Every subject in school has academic vocabulary that students are going to need to learn, so why not make it fun? In this post I’ll show you 3 common games I’ve adapted to making learning new vocabulary engaging for almost any subject area or grade level.
To start with, when you teach a new unit of study there is usually a set of academic vocabulary that goes along with it that students need to know to help them understand the content. When you’re planning a unit, make a list of the most important vocabulary words along with their definitions, sentences, and a picture if possible, to help students understand the word. This is especially helpful for ELL students.
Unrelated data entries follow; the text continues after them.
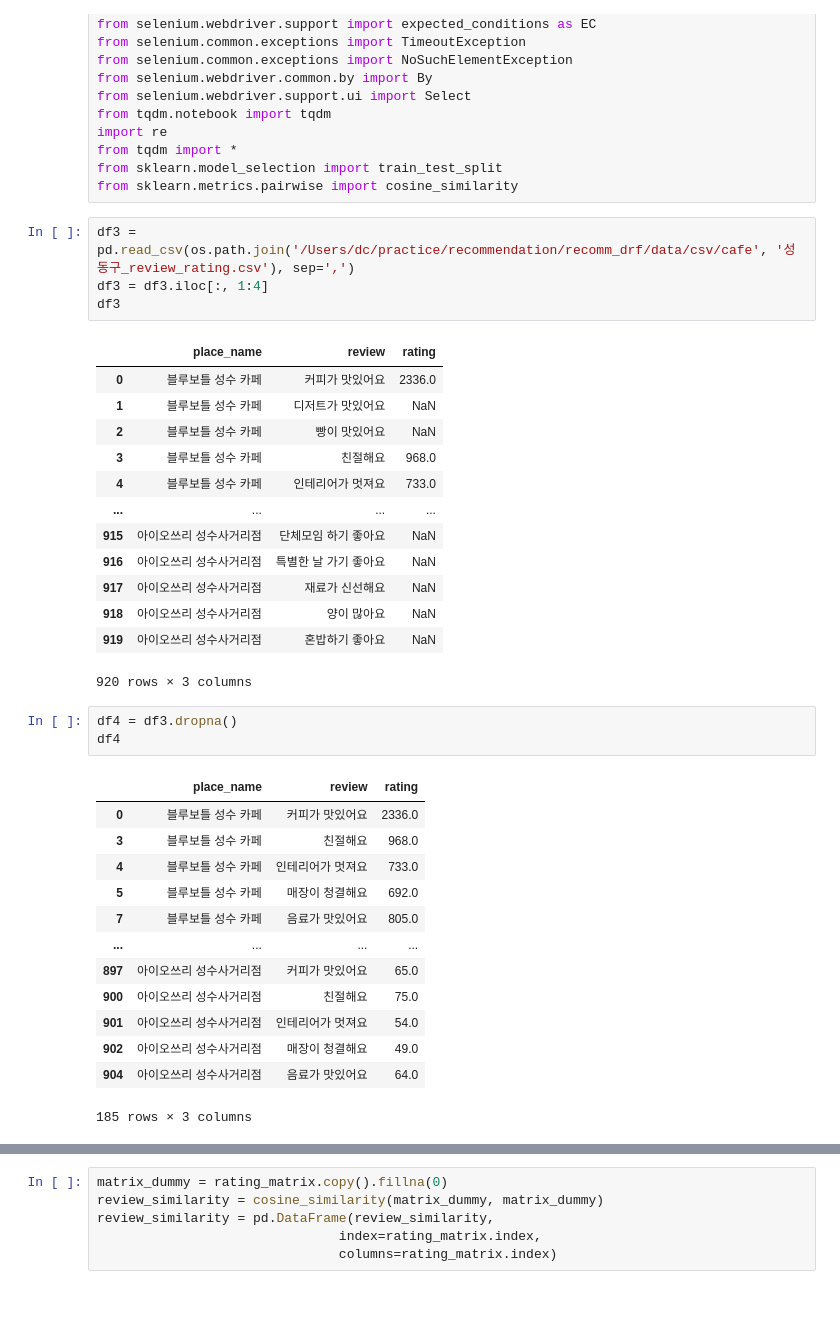
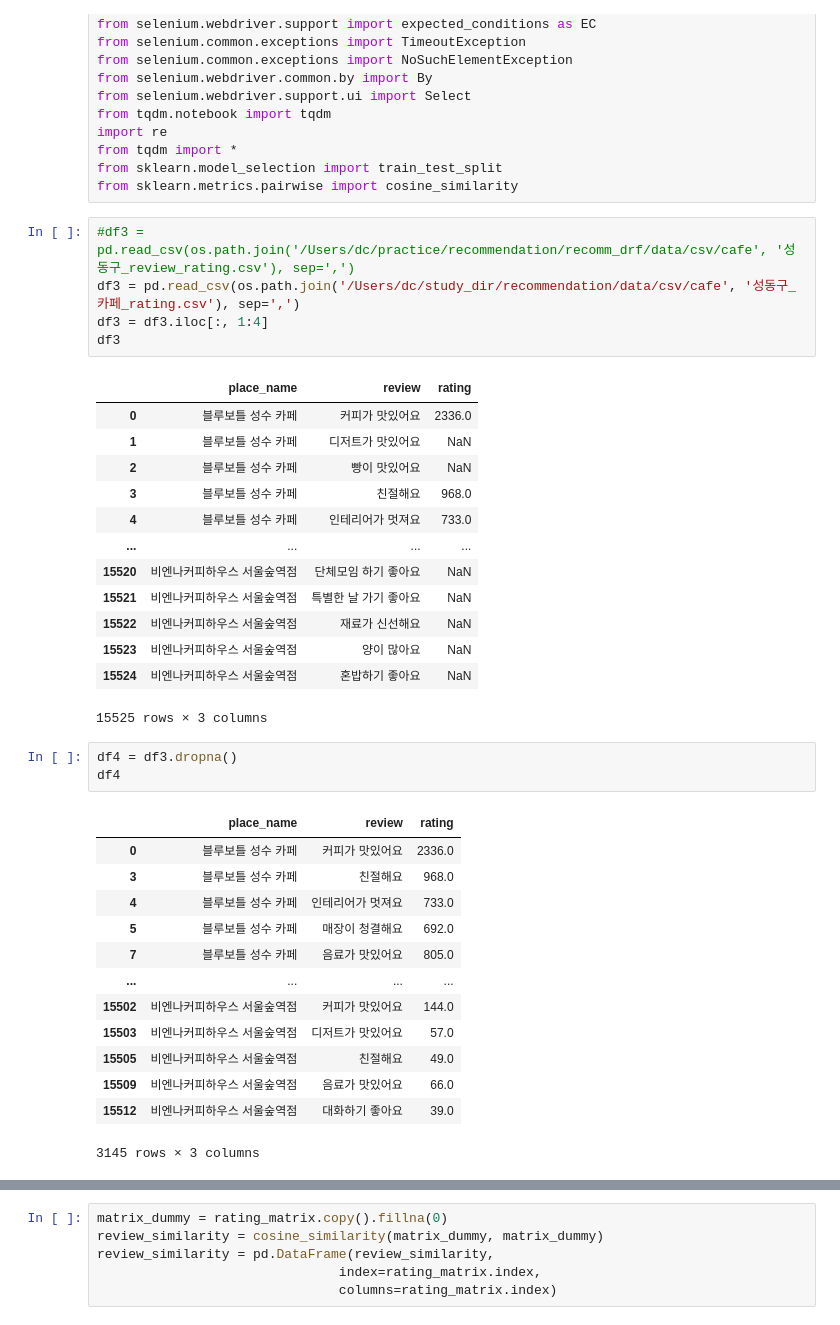
Before and after one commit to DongChanLee/recommendation, a Jupyter notebook: test_dataframe.ipynb, the cells around one changed output, grey strips where cells are left out. Saved outputs shown, nothing was run; the diff lists cells and outputs as text.

```diff
--- a/test_dataframe.ipynb
+++ b/test_dataframe.ipynb
@@ -514,23 +512,24 @@ from tqdm import *
 from sklearn.model_selection import train_test_split
 from sklearn.metrics.pairwise import cosine_similarity
 # %%
-df3 = pd.read_csv(os.path.join('/Users/dc/practice/recommendation/recomm_drf/data/csv/cafe', '성동구_review_rating.csv'), sep=',')
+#df3 = pd.read_csv(os.path.join('/Users/dc/practice/recommendation/recomm_drf/data/csv/cafe', '성동구_review_rating.csv'), sep=',')
+df3 = pd.read_csv(os.path.join('/Users/dc/study_dir/recommendation/data/csv/cafe', '성동구_카페_rating.csv'), sep=',')
 df3 = df3.iloc[:, 1:4]
 df3
 # %% [output]
 |  | place_name | review | rating |
 | 0 | 블루보틀 성수 카페 | 커피가 맛있어요 | 2336.0 |
 | 1 | 블루보틀 성수 카페 | 디저트가 맛있어요 | NaN |
 | 2 | 블루보틀 성수 카페 | 빵이 맛있어요 | NaN |
 | 3 | 블루보틀 성수 카페 | 친절해요 | 968.0 |
 | 4 | 블루보틀 성수 카페 | 인테리어가 멋져요 | 733.0 |
 | ... | ... | ... | ... |
-| 915 | 아이오쓰리 성수사거리점 | 단체모임 하기 좋아요 | NaN |
-| 916 | 아이오쓰리 성수사거리점 | 특별한 날 가기 좋아요 | NaN |
-| 917 | 아이오쓰리 성수사거리점 | 재료가 신선해요 | NaN |
-| 918 | 아이오쓰리 성수사거리점 | 양이 많아요 | NaN |
-| 919 | 아이오쓰리 성수사거리점 | 혼밥하기 좋아요 | NaN |
+| 15520 | 비엔나커피하우스 서울숲역점 | 단체모임 하기 좋아요 | NaN |
+| 15521 | 비엔나커피하우스 서울숲역점 | 특별한 날 가기 좋아요 | NaN |
+| 15522 | 비엔나커피하우스 서울숲역점 | 재료가 신선해요 | NaN |
+| 15523 | 비엔나커피하우스 서울숲역점 | 양이 많아요 | NaN |
+| 15524 | 비엔나커피하우스 서울숲역점 | 혼밥하기 좋아요 | NaN |
-920 rows × 3 columns
+15525 rows × 3 columns
 # %%
 df4 = df3.dropna()
 df4
@@ -542,9 +541,9 @@ df4
 | 5 | 블루보틀 성수 카페 | 매장이 청결해요 | 692.0 |
 | 7 | 블루보틀 성수 카페 | 음료가 맛있어요 | 805.0 |
 | ... | ... | ... | ... |
-| 897 | 아이오쓰리 성수사거리점 | 커피가 맛있어요 | 65.0 |
-| 900 | 아이오쓰리 성수사거리점 | 친절해요 | 75.0 |
-| 901 | 아이오쓰리 성수사거리점 | 인테리어가 멋져요 | 54.0 |
-| 902 | 아이오쓰리 성수사거리점 | 매장이 청결해요 | 49.0 |
-| 904 | 아이오쓰리 성수사거리점 | 음료가 맛있어요 | 64.0 |
+| 15502 | 비엔나커피하우스 서울숲역점 | 커피가 맛있어요 | 144.0 |
+| 15503 | 비엔나커피하우스 서울숲역점 | 디저트가 맛있어요 | 57.0 |
+| 15505 | 비엔나커피하우스 서울숲역점 | 친절해요 | 49.0 |
+| 15509 | 비엔나커피하우스 서울숲역점 | 음료가 맛있어요 | 66.0 |
+| 15512 | 비엔나커피하우스 서울숲역점 | 대화하기 좋아요 | 39.0 |
-185 rows × 3 columns
+3145 rows × 3 columns
```
Also changed, not shown: parts of 23 cells of this notebook, 53 other files.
Once you have your list made, write all your vocabulary words on a set of index cards with the word (and picture if you can) on one side and the definition on the other. Once you do this you’ll be ready to play any of these games.
In my class I made all of my vocabulary cards look like tradingcards to increase the engagement with my students. I’ve made these trading cards for over 80 topics and you can check them out in my TPTstore.
This is a Kagan cooperative learning game that many teachers use with task cards and it works perfectly for sets of vocabulary words with definitions. The object of the game is for students to quiz each other by giving the definition of the word or using it correctly in a sentence. Here’s how to play:
1.Give each student a vocabulary card.
2.Have your students pair up.
3.Partner A tells Partner B the vocabulary word on the card. Partner B tells Partner A the definition or uses the word in a sentence (or admits they don’t know it). Partner A then acknowledges the correct definition or gives it if needed. Partner A can also give Partner B a clue if needed by showing them the picture on the front of their card.
4.Partners then switch roles with Partner B sharing their vocabulary word.
5.After both partners have had a turn, they switch cards, find a new partner and play again.
This game will especially appeal to your visual learners! Here’s how to play:
•Split your students into 2 (or more) teams and place a set of the vocabulary cards face down in the front of the room.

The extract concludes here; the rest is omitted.